---------- Data excerpts ----------
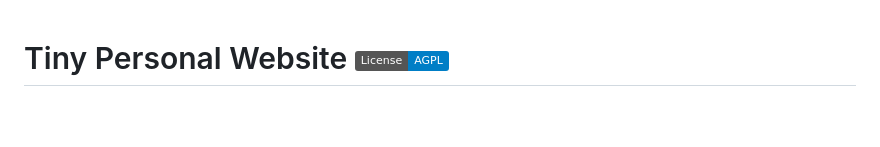
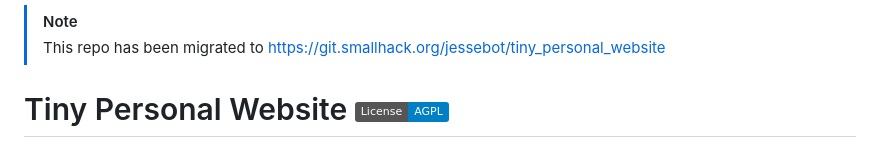
Before and after one commit to jessebot/tiny_personal_website, a Markdown page: README.md, the part around the change. GitHub-like rendering; badges without logos; blank space fills up the shorter version.

```diff
--- a/README.md
+++ b/README.md
@@ -1,3 +1,6 @@
+> [!NOTE]
+> This repo has been migrated to https://git.smallhack.org/jessebot/tiny_personal_website
+
 # Tiny Personal Website [![AGPL license](https://img.shields.io/badge/License-AGPL-blue.svg)](./LICENSE)
 
 This is a small Python based personal website aimed first and foremost at being a resume.
```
----------
## Exercise prompt
The total wanted is the number of lines in the entries above that contain "https". Give it alone.

## Answer
2